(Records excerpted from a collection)
___
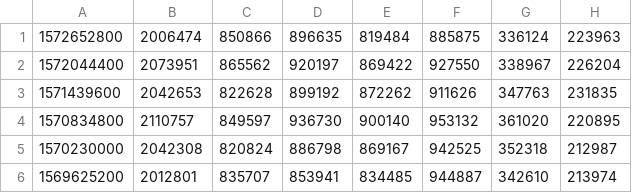
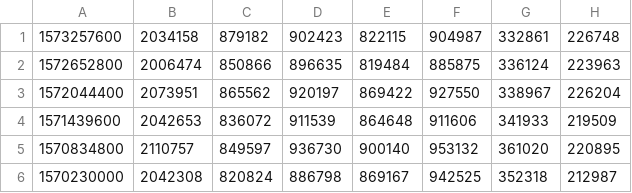
Before and after one commit to bguban/cot_indicator, a CSV file: cot/corn.csv, drawn as a sheet; only a part is shown; the shorter side is filled out with more unchanged rows.

```diff
--- a/cot/corn.csv
+++ b/cot/corn.csv
@@ -1,4 +1,5 @@
+1573257600,2034158,879182,902423,822115,904987,332861,226748
 1572652800,2006474,850866,896635,819484,885875,336124,223963
 1572044400,2073951,865562,920197,869422,927550,338967,226204
-1571439600,2042653,822628,899192,872262,911626,347763,231835
+1571439600,2042653,836072,911539,864648,911606,341933,219509
 1570834800,2110757,849597,936730,900140,953132,361020,220895
```
Also changed, not shown: cot/cl.csv, cot/cocoa.csv, 14 other files.
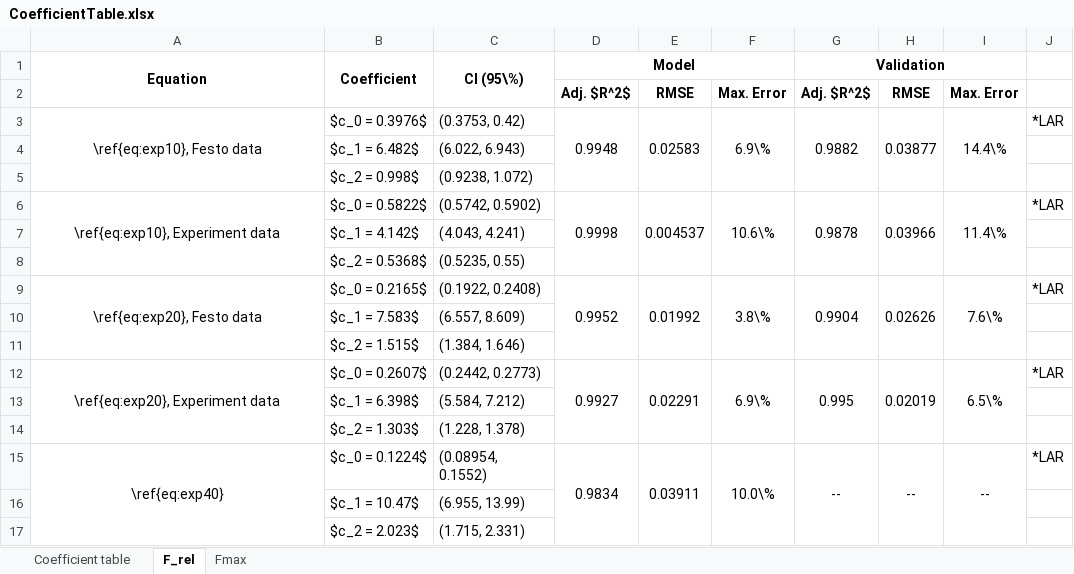
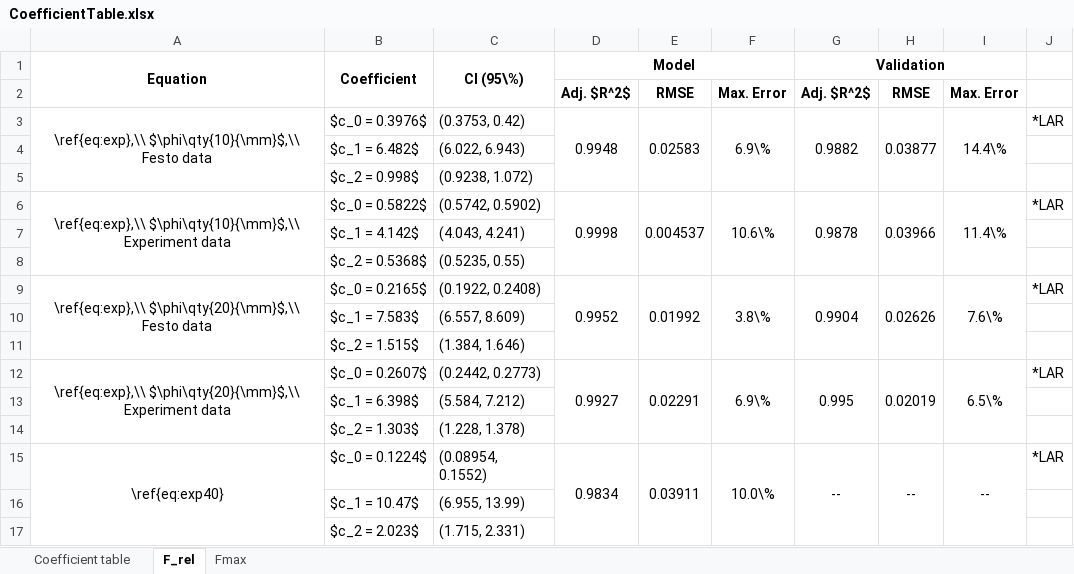
Before and after one commit to Agile-and-Adaptive-Robotics/Bipedal_Robot, an Excel workbook: Documentation/Reports and Papers/Knee_Torque_Test/Tables/CoefficientTable.xlsx, sheet F_rel, drawn as a sheet; values as stored, in another font and other column widths than the file's, no borders; the diff names each change by its address in the sheet, - before the commit and + after, or states it on an @@ line.

Commit message:
Update CoefficientTable.xlsx

```diff
--- a/Documentation/Reports and Papers/Knee_Torque_Test/Tables/CoefficientTable.xlsx (sheet F_rel)
+++ b/Documentation/Reports and Papers/Knee_Torque_Test/Tables/CoefficientTable.xlsx (sheet F_rel)
-A3: \ref{eq:exp10}, Festo data
+A3: \ref{eq:exp},\\ $\phi\qty{10}{\mm}$,\\ Festo data
-A6: \ref{eq:exp10}, Experiment data
+A6: \ref{eq:exp},\\ $\phi\qty{10}{\mm}$,\\ Experiment data
-A9: \ref{eq:exp20}, Festo data
+A9: \ref{eq:exp},\\ $\phi\qty{20}{\mm}$,\\ Festo data
-A12: \ref{eq:exp20}, Experiment data
+A12: \ref{eq:exp},\\ $\phi\qty{20}{\mm}$,\\ Experiment data
```
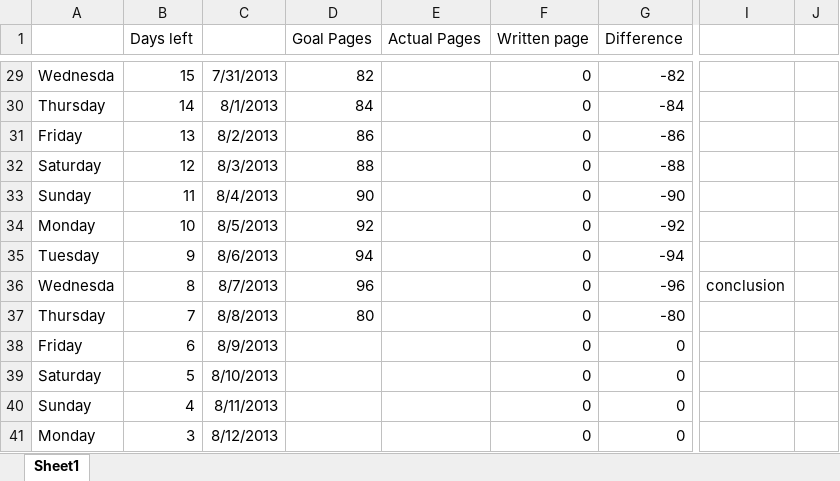
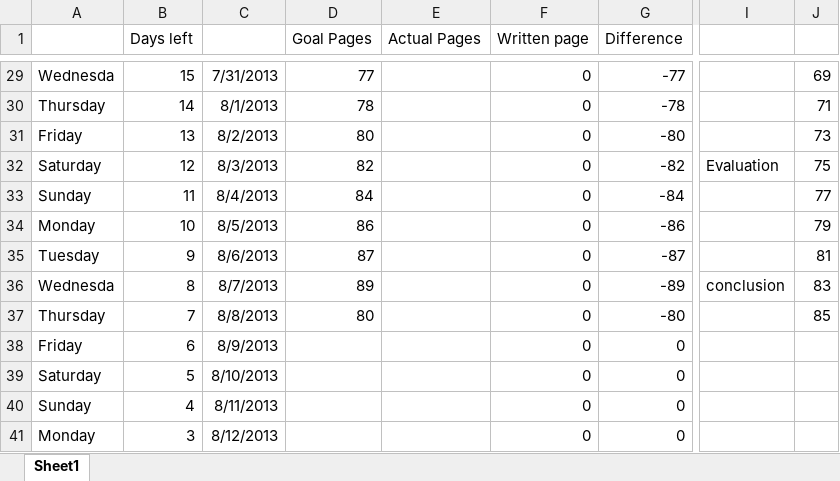
Before and after one commit to mysteryDate/thesis, an Excel workbook: _notes/thesis progress.xlsx, sheet Sheet1, drawn as a sheet; only a part is shown, gaps mark what is left out; values as stored, in another font and other column widths than the file's, no borders; the diff covers the shown part only; the diff names each change by its address in the sheet, - before the commit and + after, or states it on an @@ line.

```diff
--- a/_notes/thesis progress.xlsx (sheet Sheet1)
+++ b/_notes/thesis progress.xlsx (sheet Sheet1)
-D29 (Goal Pages): 82
+D29 (Goal Pages): 77
-G29 (Difference): -82
+G29 (Difference): -77
-J29: (empty)
+J29: 69
-D30 (Goal Pages): 84
+D30 (Goal Pages): 78
-G30 (Difference): -84
+G30 (Difference): -78
-J30: (empty)
+J30: 71
-D31 (Goal Pages): 86
+D31 (Goal Pages): 80
-G31 (Difference): -86
+G31 (Difference): -80
-J31: (empty)
+J31: 73
-D32 (Goal Pages): 88
+D32 (Goal Pages): 82
-G32 (Difference): -88
+G32 (Difference): -82
-I32: (empty)
+I32: Evaluation
-J32: (empty)
+J32: 75
-D33 (Goal Pages): 90
+D33 (Goal Pages): 84
-G33 (Difference): -90
+G33 (Difference): -84
-J33: (empty)
+J33: 77
-D34 (Goal Pages): 92
+D34 (Goal Pages): 86
-G34 (Difference): -92
+G34 (Difference): -86
-J34: (empty)
+J34: 79
-D35 (Goal Pages): 94
+D35 (Goal Pages): 87
-G35 (Difference): -94
+G35 (Difference): -87
-J35: (empty)
+J35: 81
-D36 (Goal Pages): 96
+D36 (Goal Pages): 89
-G36 (Difference): -96
+G36 (Difference): -89
-J36: (empty)
+J36: 83
-J37: (empty)
+J37: 85
```
Also changed, not shown: 62 edited cells and cell formats elsewhere in this sheet, 11 other files.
___
> **TASK PROMPT**:
Set down the entries above exactly; no pictures belong in the copy.

> **OUTPUT FOR THIS TASK**:
Before and after one commit to bguban/cot_indicator, a CSV file: cot/corn.csv, drawn as a sheet; only a part is shown; the shorter side is filled out with more unchanged rows.

```diff
--- a/cot/corn.csv
+++ b/cot/corn.csv
@@ -1,4 +1,5 @@
+1573257600,2034158,879182,902423,822115,904987,332861,226748
 1572652800,2006474,850866,896635,819484,885875,336124,223963
 1572044400,2073951,865562,920197,869422,927550,338967,226204
-1571439600,2042653,822628,899192,872262,911626,347763,231835
+1571439600,2042653,836072,911539,864648,911606,341933,219509
 1570834800,2110757,849597,936730,900140,953132,361020,220895
```
Also changed, not shown: cot/cl.csv, cot/cocoa.csv, 14 other files.
Before and after one commit to Agile-and-Adaptive-Robotics/Bipedal_Robot, an Excel workbook: Documentation/Reports and Papers/Knee_Torque_Test/Tables/CoefficientTable.xlsx, sheet F_rel, drawn as a sheet; values as stored, in another font and other column widths than the file's, no borders; the diff names each change by its address in the sheet, - before the commit and + after, or states it on an @@ line.

Commit message:
Update CoefficientTable.xlsx

```diff
--- a/Documentation/Reports and Papers/Knee_Torque_Test/Tables/CoefficientTable.xlsx (sheet F_rel)
+++ b/Documentation/Reports and Papers/Knee_Torque_Test/Tables/CoefficientTable.xlsx (sheet F_rel)
-A3: \ref{eq:exp10}, Festo data
+A3: \ref{eq:exp},\\ $\phi\qty{10}{\mm}$,\\ Festo data
-A6: \ref{eq:exp10}, Experiment data
+A6: \ref{eq:exp},\\ $\phi\qty{10}{\mm}$,\\ Experiment data
-A9: \ref{eq:exp20}, Festo data
+A9: \ref{eq:exp},\\ $\phi\qty{20}{\mm}$,\\ Festo data
-A12: \ref{eq:exp20}, Experiment data
+A12: \ref{eq:exp},\\ $\phi\qty{20}{\mm}$,\\ Experiment data
```
Before and after one commit to mysteryDate/thesis, an Excel workbook: _notes/thesis progress.xlsx, sheet Sheet1, drawn as a sheet; only a part is shown, gaps mark what is left out; values as stored, in another font and other column widths than the file's, no borders; the diff covers the shown part only; the diff names each change by its address in the sheet, - before the commit and + after, or states it on an @@ line.

```diff
--- a/_notes/thesis progress.xlsx (sheet Sheet1)
+++ b/_notes/thesis progress.xlsx (sheet Sheet1)
-D29 (Goal Pages): 82
+D29 (Goal Pages): 77
-G29 (Difference): -82
+G29 (Difference): -77
-J29: (empty)
+J29: 69
-D30 (Goal Pages): 84
+D30 (Goal Pages): 78
-G30 (Difference): -84
+G30 (Difference): -78
-J30: (empty)
+J30: 71
-D31 (Goal Pages): 86
+D31 (Goal Pages): 80
-G31 (Difference): -86
+G31 (Difference): -80
-J31: (empty)
+J31: 73
-D32 (Goal Pages): 88
+D32 (Goal Pages): 82
-G32 (Difference): -88
+G32 (Difference): -82
-I32: (empty)
+I32: Evaluation
-J32: (empty)
+J32: 75
-D33 (Goal Pages): 90
+D33 (Goal Pages): 84
-G33 (Difference): -90
+G33 (Difference): -84
-J33: (empty)
+J33: 77
-D34 (Goal Pages): 92
+D34 (Goal Pages): 86
-G34 (Difference): -92
+G34 (Difference): -86
-J34: (empty)
+J34: 79
-D35 (Goal Pages): 94
+D35 (Goal Pages): 87
-G35 (Difference): -94
+G35 (Difference): -87
-J35: (empty)
+J35: 81
-D36 (Goal Pages): 96
+D36 (Goal Pages): 89
-G36 (Difference): -96
+G36 (Difference): -89
-J36: (empty)
+J36: 83
-J37: (empty)
+J37: 85
```
Also changed, not shown: 62 edited cells and cell formats elsewhere in this sheet, 11 other files.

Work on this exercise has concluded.